## EXERCISE INSTRUCTIONS
Whenever a line of the entries below holds the string "from", copy that line and return it.

## RAW DATA
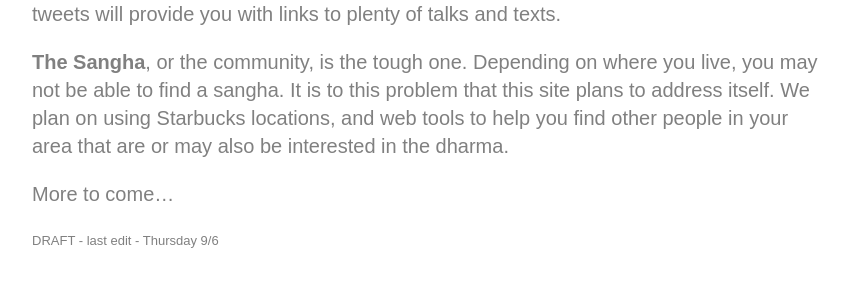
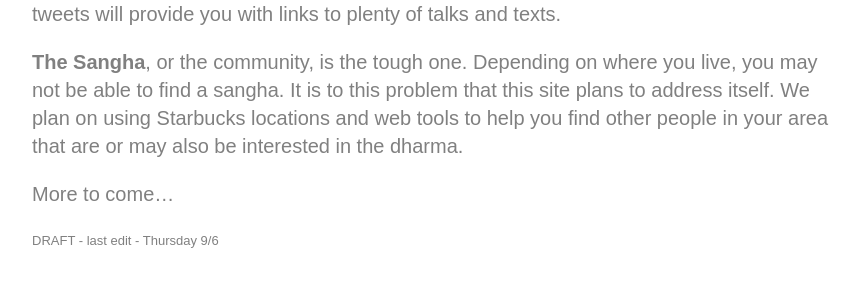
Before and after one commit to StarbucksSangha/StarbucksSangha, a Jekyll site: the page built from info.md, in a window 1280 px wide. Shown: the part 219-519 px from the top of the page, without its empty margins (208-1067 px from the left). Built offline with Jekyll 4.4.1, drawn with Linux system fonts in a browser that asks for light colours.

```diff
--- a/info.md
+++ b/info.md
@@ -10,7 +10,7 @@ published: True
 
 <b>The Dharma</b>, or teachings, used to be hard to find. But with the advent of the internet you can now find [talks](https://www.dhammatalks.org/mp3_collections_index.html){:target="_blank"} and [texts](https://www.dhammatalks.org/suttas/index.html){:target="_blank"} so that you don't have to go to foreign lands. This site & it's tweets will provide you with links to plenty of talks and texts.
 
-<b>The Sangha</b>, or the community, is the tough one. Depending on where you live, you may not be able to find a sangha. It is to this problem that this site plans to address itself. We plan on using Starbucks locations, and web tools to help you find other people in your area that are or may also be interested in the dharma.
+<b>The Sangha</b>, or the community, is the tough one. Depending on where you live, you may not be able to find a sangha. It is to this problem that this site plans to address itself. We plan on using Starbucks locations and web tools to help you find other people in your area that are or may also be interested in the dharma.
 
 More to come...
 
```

---

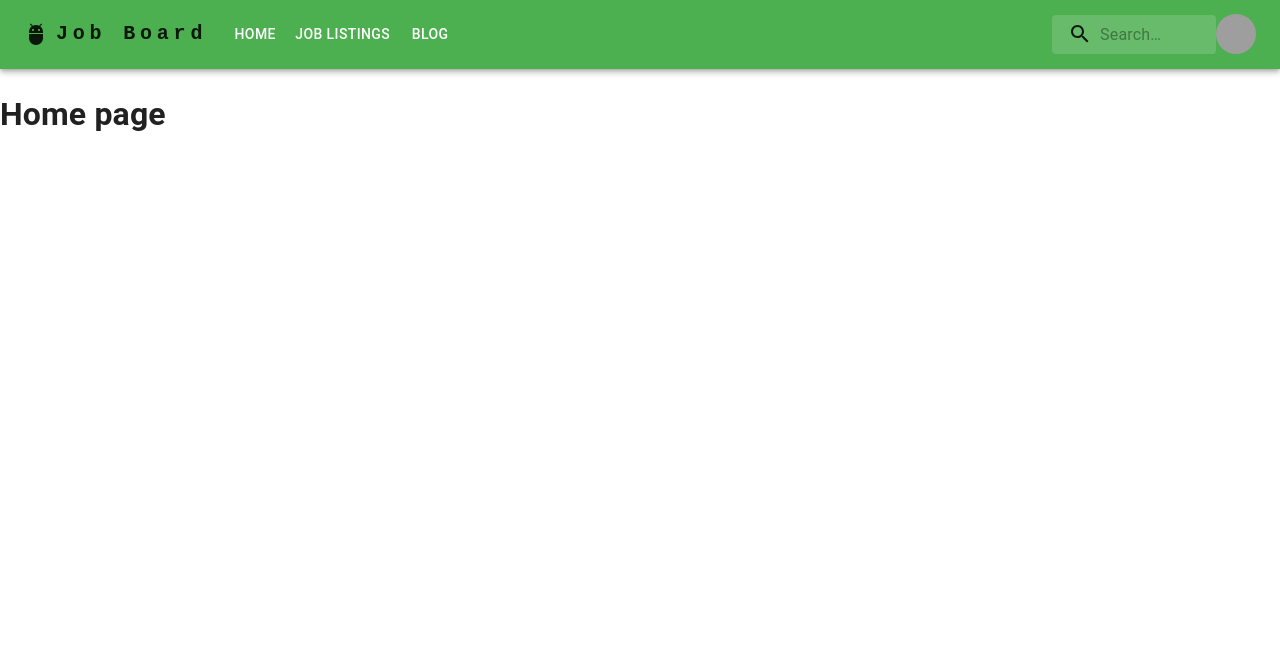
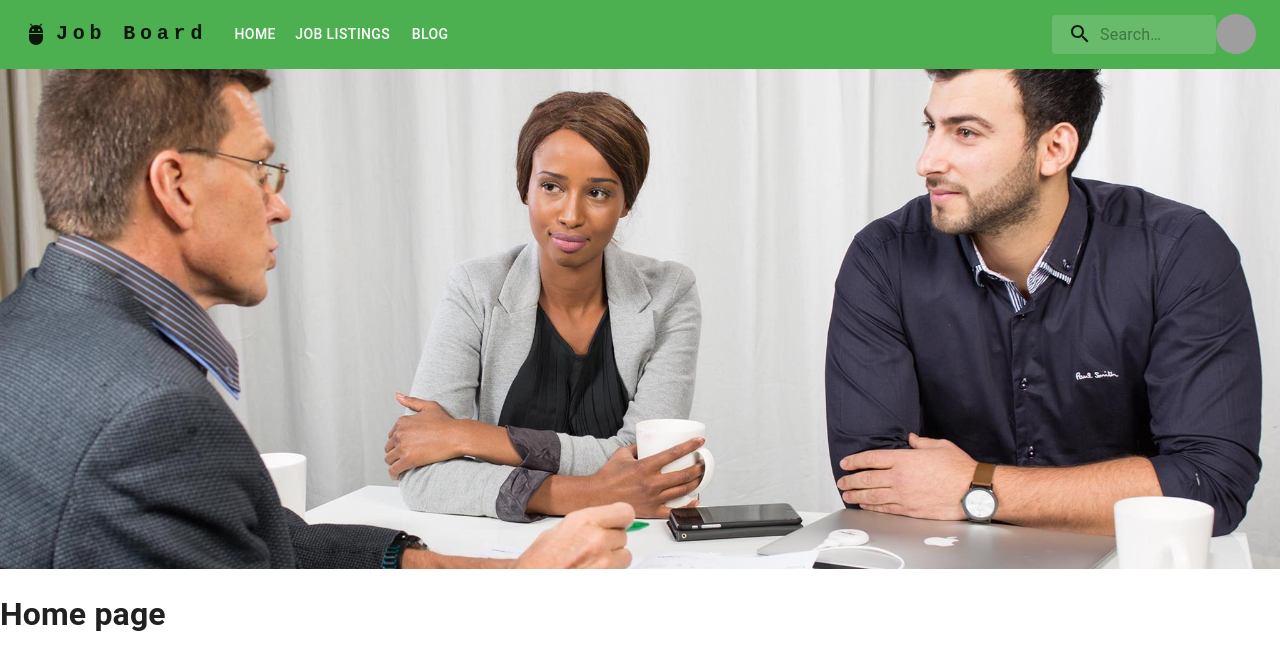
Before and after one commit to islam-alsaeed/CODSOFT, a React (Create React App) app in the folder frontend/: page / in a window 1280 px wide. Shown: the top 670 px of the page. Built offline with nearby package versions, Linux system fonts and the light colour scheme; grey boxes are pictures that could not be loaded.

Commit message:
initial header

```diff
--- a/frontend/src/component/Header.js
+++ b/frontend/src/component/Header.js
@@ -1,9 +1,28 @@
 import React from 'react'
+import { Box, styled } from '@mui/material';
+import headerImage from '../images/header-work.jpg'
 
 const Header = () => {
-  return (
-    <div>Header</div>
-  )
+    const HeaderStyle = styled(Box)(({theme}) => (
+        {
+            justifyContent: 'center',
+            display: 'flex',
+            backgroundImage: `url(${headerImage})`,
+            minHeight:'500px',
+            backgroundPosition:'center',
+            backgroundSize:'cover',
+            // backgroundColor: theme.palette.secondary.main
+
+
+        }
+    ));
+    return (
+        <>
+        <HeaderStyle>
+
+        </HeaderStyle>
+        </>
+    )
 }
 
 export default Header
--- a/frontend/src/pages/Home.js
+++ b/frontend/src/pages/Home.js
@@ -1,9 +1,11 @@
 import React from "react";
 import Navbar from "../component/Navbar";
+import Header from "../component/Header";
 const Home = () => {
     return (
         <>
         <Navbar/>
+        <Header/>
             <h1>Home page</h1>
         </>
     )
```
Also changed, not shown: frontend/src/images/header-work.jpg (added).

## WRITTEN RESPONSE
Before and after one commit to StarbucksSangha/StarbucksSangha, a Jekyll site: the page built from info.md, in a window 1280 px wide. Shown: the part 219-519 px from the top of the page, without its empty margins (208-1067 px from the left). Built offline with Jekyll 4.4.1, drawn with Linux system fonts in a browser that asks for light colours.
 import React from 'react'
+import { Box, styled } from '@mui/material';
+import headerImage from '../images/header-work.jpg'
 import React from "react";
 import Navbar from "../component/Navbar";
+import Header from "../component/Header";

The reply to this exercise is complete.